The affordability of Post-Secondary Education continues to be on the rise. According to the National Center for Education Statistics, the yearly cost to attend 2-year or 4-year institutions has increased approximately 5 percent annually. Unfortunately, students and their families face the daunting task of finding a way to pay for these increases in educational costs. Even the students whose parents decided to do a pre-paid college plan or college fund might still face challenges with the steady increases in the cost of receiving advanced education. Once the typical student decides to attend higher education, applies to an institution and is accepted, he/she begins to ponder how they will afford the cost. Grants, Scholarships, and Students Loans are three major forms used by students to pay for higher education. In this article I will explore the different options to pay for college and provide advice on the options available.


This is the best option when it comes to paying for college. Grants are considered "free money" because they are given to a student for tuition but repayment is not required. Grants are often need-based, so the criteria for receiving a grant are derived from your parents’ financial status. Institutions determine your need by using the Free Application for Federal Student Aid (FAFSA), so completion of the application is mandatory for every student. Although most financial aid offices and the federal government do not place an emphasis on completing the FAFSA as soon as possible, early submission is the key to receiving the highest possible aid. Since grants are mostly need-based and the criteria are not particularly difficult to meet, money gets allocated early on and available funds decrease over time. Everyone who is eligible receives money, but the goal is to receive the maximum amount at your institution.

One of the most common grants given to students that fill out the FAFSA and considered to have financial need is the Federal Pell Grant. The Federal Pell Grant is awarded to students that have not obtained a bachelor's degree. Of course the Federal Pell Grant has a maximum allotment a student can receive, set by the Federal Government. The maximum amount set for the 2015-16 school year is $5,775 for the year. The amount you can receive is affected by your enrollment status (full-time, part time), cost of attendance, attendance for academic year, and financial need. Financial need is calculated by using the difference between Cost of Attendance (COA) at a school and your Expected Family Contribution (EOC). If your EOC equals zero and you fill out the FAFSA early you’re likely to receive the maximum amount. Recently, the federal government added a stipulation that sets your EOC to zero automatically: if your parent or guardian served in the U.S. Armed Forces and died in military service performed in Iraq or Afghanistan after 9/11 and at the time of your parent's or guardian's death you were less than 24 years old or enrolled in higher education at least part time. One of the benefits of the Federal Pell Grant is that its award amount is not affected by the amount of any other student aid for which you qualify. Meaning that in addition to the Federal Pell Grant a student can be awarded other grants to help pay for their education.

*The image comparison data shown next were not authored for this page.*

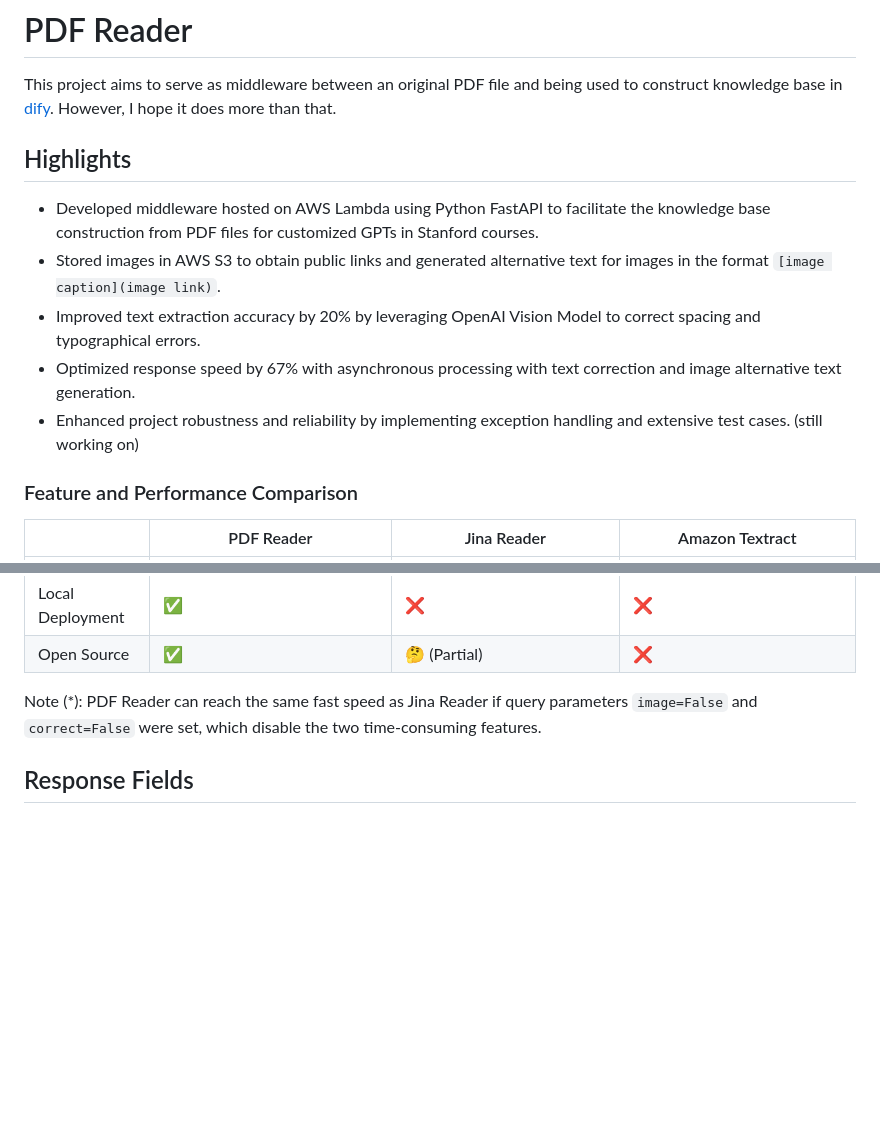
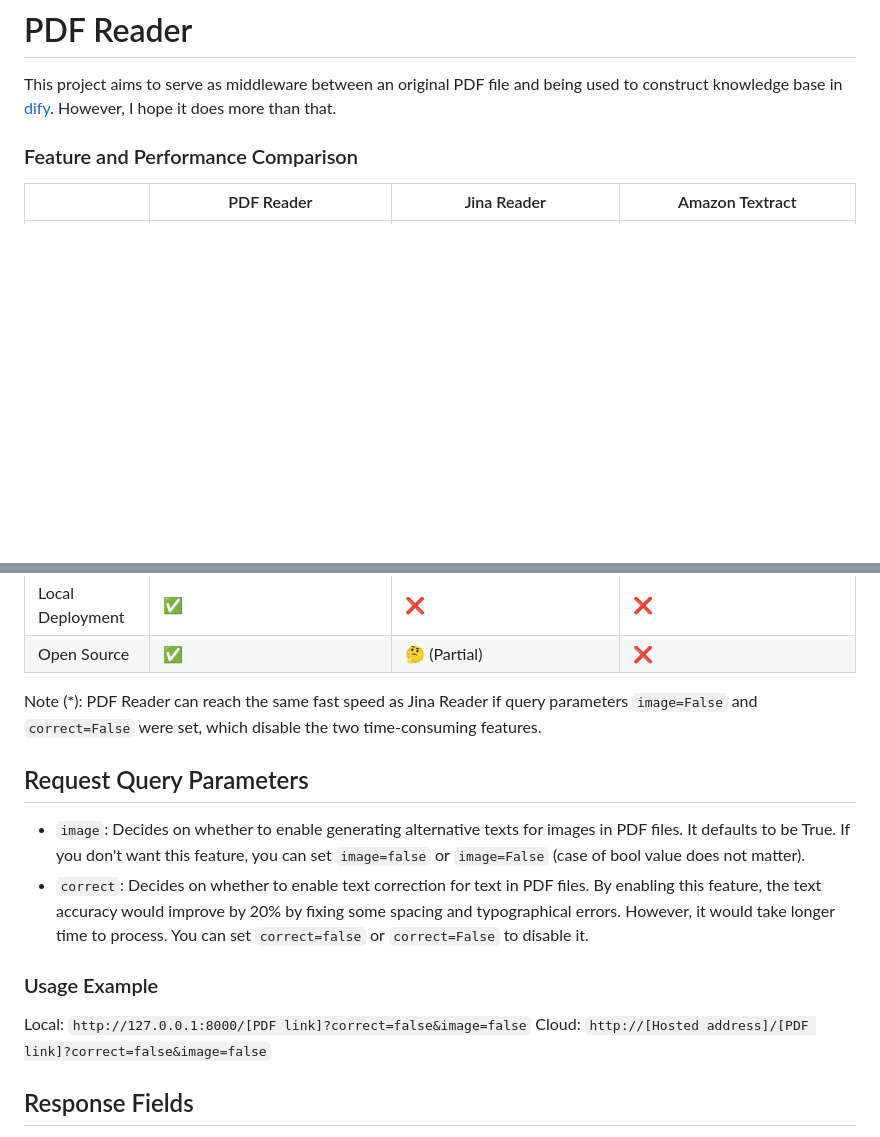
Before and after one commit to AshleyXM/pdf-reader, a Markdown page: README.md, 2 parts joined by grey strips. Rendered like a GitHub page; blank space fills up the shorter version.

```diff
--- a/README.md
+++ b/README.md
@@ -1,14 +1,6 @@
 # PDF Reader
 
 This project aims to serve as middleware between an original PDF file and being used to construct knowledge base in [dify](https://dify.ai/). However, I hope it does more than that.
-
-
-## Highlights
-- Developed middleware hosted on AWS Lambda using Python FastAPI to facilitate the knowledge base construction from PDF files for customized GPTs in Stanford courses.
-- Stored images in AWS S3 to obtain public links and generated alternative text for images in the format `[image caption](image link)`.
-- Improved text extraction accuracy by 20% by leveraging OpenAI Vision Model to correct spacing and typographical errors.
-- Optimized response speed by 67% with asynchronous processing with text correction and image alternative text generation.
-- Enhanced project robustness and reliability by implementing exception handling and extensive test cases. (still working on)
 
 
 ### Feature and Performance Comparison
@@ -24,6 +16,14 @@ This project aims to serve as middleware between an original PDF file and being
 
 Note (*): PDF Reader can reach the same fast speed as Jina Reader if query parameters `image=False` and `correct=False` were set, which disable the two time-consuming features.
 
+## Request Query Parameters
+- `image`: Decides on whether to enable generating alternative texts for images in PDF files. It defaults to be True. If you don't want this feature, you can set `image=false` or `image=False` (case of bool value does not matter).
+- `correct`: Decides on whether to enable text correction for text in PDF files. By enabling this feature, the text accuracy would improve by 20% by fixing some spacing and typographical errors. However, it would take longer time to process. You can set `correct=false` or `correct=False` to disable it.
+
+### Usage Example
+Local: `http://127.0.0.1:8000/[PDF link]?correct=false&image=false`
+Cloud: `http://[Hosted address]/[PDF link]?correct=false&image=false`
+
 ## Response Fields
 1. `code`: Status code for current request.
    - `200`: Request success.
```
Also changed, not shown: other parts of README.md (+35 -0 lines).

One such grant that can be awarded in conjunction with the Federal Pell Grant is the Federal Supplemental Educational Opportunity Grant (FSEOG). Students who receive the Federal Pell Grant and have the most financial need will receive the FSEOG funds first. The major difference between the Pell Grant and the FSEOG is that this program is administered directly by the financial aid office at each participating institution. It is imperative for you to first check with the financial aid office of the school you plan to attend to see if they participate in the program. Even though the maximum amount a student can be awarded annually is $4,000, many factors play a part in you receiving that amount; your financial need, when you apply, the amount of other aid you get, and the availability of the funds at your school. Once again the main document used to determine your eligibility is the FAFSA. If your school participates, each year their FSEOG fund receives an allotted amount from the U.S. Department of Education. Your school then awards those funds to students with financial need. Once all funds are allocated, that will be it for the entire year.

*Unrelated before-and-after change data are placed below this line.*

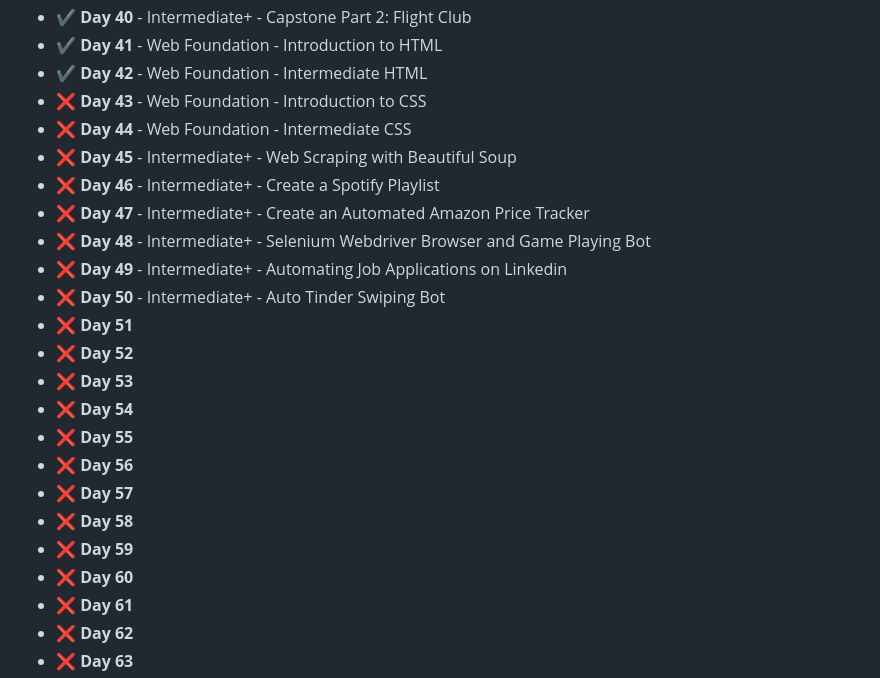
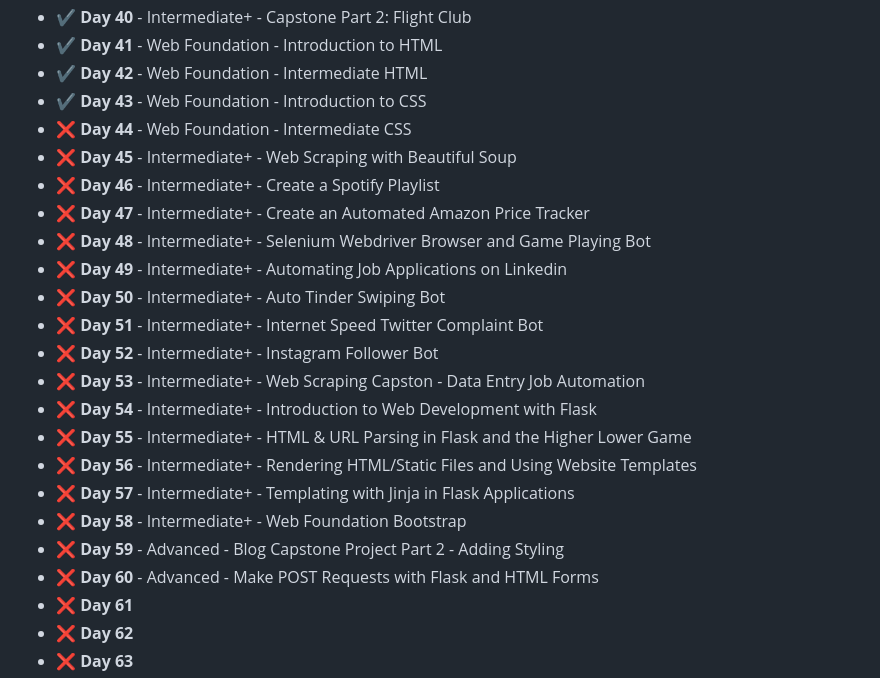
Before and after one commit to Carmui/100-days-Python, a Markdown page: README.md, the part around the change. Rendered like a GitHub page.

Commit message:
Readme update 07.01

```diff
--- a/README.md
+++ b/README.md
@@ -46,7 +46,7 @@ I have not included basic exercises like string/int manipulation, addition, etc.
 - :heavy_check_mark: **Day 40** - Intermediate+ - Capstone Part 2: Flight Club
 - :heavy_check_mark: **Day 41** - Web Foundation - Introduction to HTML
 - :heavy_check_mark: **Day 42** - Web Foundation - Intermediate HTML
-- :x: **Day 43** - Web Foundation - Introduction to CSS
+- :heavy_check_mark: **Day 43** - Web Foundation - Introduction to CSS
 - :x: **Day 44** - Web Foundation - Intermediate CSS
 - :x: **Day 45** - Intermediate+ - Web Scraping with Beautiful Soup
 - :x: **Day 46** - Intermediate+ - Create a Spotify Playlist
@@ -54,16 +54,16 @@ I have not included basic exercises like string/int manipulation, addition, etc.
 - :x: **Day 48** - Intermediate+ - Selenium Webdriver Browser and Game Playing Bot
 - :x: **Day 49** - Intermediate+ - Automating Job Applications on Linkedin
 - :x: **Day 50** - Intermediate+ - Auto Tinder Swiping Bot
-- :x: **Day 51**
-- :x: **Day 52**
-- :x: **Day 53**
-- :x: **Day 54**
-- :x: **Day 55**
-- :x: **Day 56**
-- :x: **Day 57**
-- :x: **Day 58**
-- :x: **Day 59**
-- :x: **Day 60**
+- :x: **Day 51** - Intermediate+ - Internet Speed Twitter Complaint Bot
+- :x: **Day 52** - Intermediate+ - Instagram Follower Bot
+- :x: **Day 53** - Intermediate+ - Web Scraping Capston - Data Entry Job Automation
+- :x: **Day 54** - Intermediate+ - Introduction to Web Development with Flask
+- :x: **Day 55** - Intermediate+ - HTML & URL Parsing in Flask and the Higher Lower Game
+- :x: **Day 56** - Intermediate+ - Rendering HTML/Static Files and Using Website Templates
+- :x: **Day 57** - Intermediate+ - Templating with Jinja in Flask Applications
+- :x: **Day 58** - Intermediate+ - Web Foundation Bootstrap
+- :x: **Day 59** - Advanced - Blog Capstone Project Part 2 - Adding Styling
+- :x: **Day 60** - Advanced - Make POST Requests with Flask and HTML Forms
 - :x: **Day 61**
 - :x: **Day 62**
 - :x: **Day 63**
```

I have so far mentioned two grants that are based on financial need and there is no obligation attached to receiving the funds other than filling out the FAFSA form and attending higher education. The Teacher Education Assistance for College and Higher Education (TEACH) Grant works differently. The difference between the TEACH Grant and the Pell Grant is this grant requires that you take certain kinds of classes in order to get it, and then actually teach in a certain subject area. The penalty for not fulfilling your obligation is that the grant turns into a loan and once deemed as loan you will be obligated to pay interest on the money borrowed from the initial award date. In light of this steep penalty, I suggest you only decide to pursue this grant if you intend to fulfill the requirements set forth. The TEACH Grant program provides up to $4,000 a year to its participants. If you decide to accept the TEACH Grant you will have to sign an agreement at the financial aid office and attend a counseling briefing making you aware of the requirements set forth each year. Among the many requirements to receive this grant is the condition that you work in a high-need field at an elementary, secondary, or educational service agency that serves students from low-income families for at least four academic years within the first eight years after receiving your degree. The school also sets academic achievement requirements to this grant but to get the specifics on these requirements you should contact your specific financial aid office.

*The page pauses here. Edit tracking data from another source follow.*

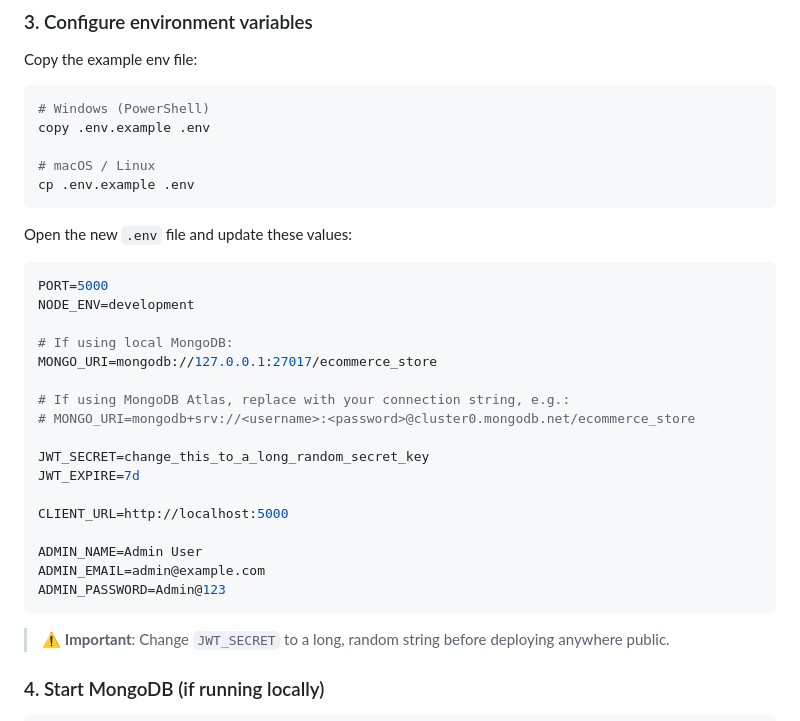
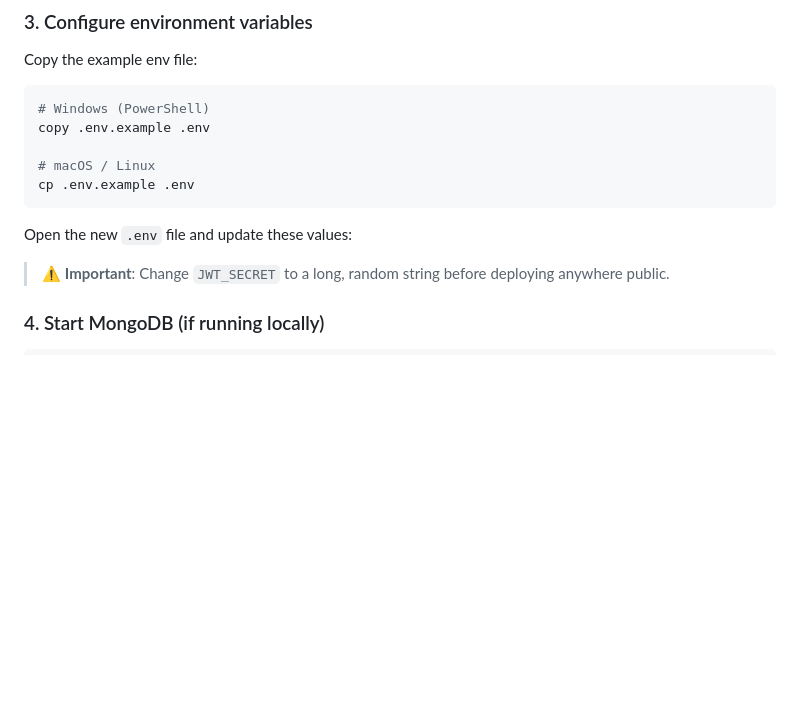
Before and after one commit to nikhilmalik048-dotcom/NM-Store-Full-Stack-E-Commerce-Website, a Markdown page: README.md, the part around the change. GitHub-like rendering; blank space fills up the shorter version.

Commit message:
Remove environment variable setup instructions
Removed environment variable configuration section from README.

````diff
--- a/README.md
+++ b/README.md
@@ -94,25 +94,7 @@ cp .env.example .env
 
 Open the new `.env` file and update these values:
 
-```env
-PORT=5000
-NODE_ENV=development
 
-# If using local MongoDB:
-MONGO_URI=mongodb://127.0.0.1:27017/ecommerce_store
-
-# If using MongoDB Atlas, replace with your connection string, e.g.:
-# MONGO_URI=mongodb+srv://<username>:<password>@cluster0.mongodb.net/ecommerce_store
-
-JWT_SECRET=change_this_to_a_long_random_secret_key
-JWT_EXPIRE=7d
-
-CLIENT_URL=http://localhost:5000
-
-ADMIN_NAME=Admin User
-ADMIN_EMAIL=admin@example.com
-ADMIN_PASSWORD=Admin@123
-```
 
 > ⚠️ **Important**: Change `JWT_SECRET` to a long, random string before deploying anywhere public.
 
````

The last grant that I will discuss is the Iraq and Afghanistan Service Grant. This service grant ties into the Pell Grant, because you may be eligible to receive it if you're not eligible for a Federal Pell Grant on the basis of your EOC, but meet the remaining Federal eligibility requirements and your parent or guardian was a service member and died in Iraq or Afghanistan after 9/11 and you were 24 years old or enrolled at least part time at the time of their death. The maximum grant awarded is equal to the amount of a maximum Federal Pell Grant for the award year but cannot exceed your cost of attendance.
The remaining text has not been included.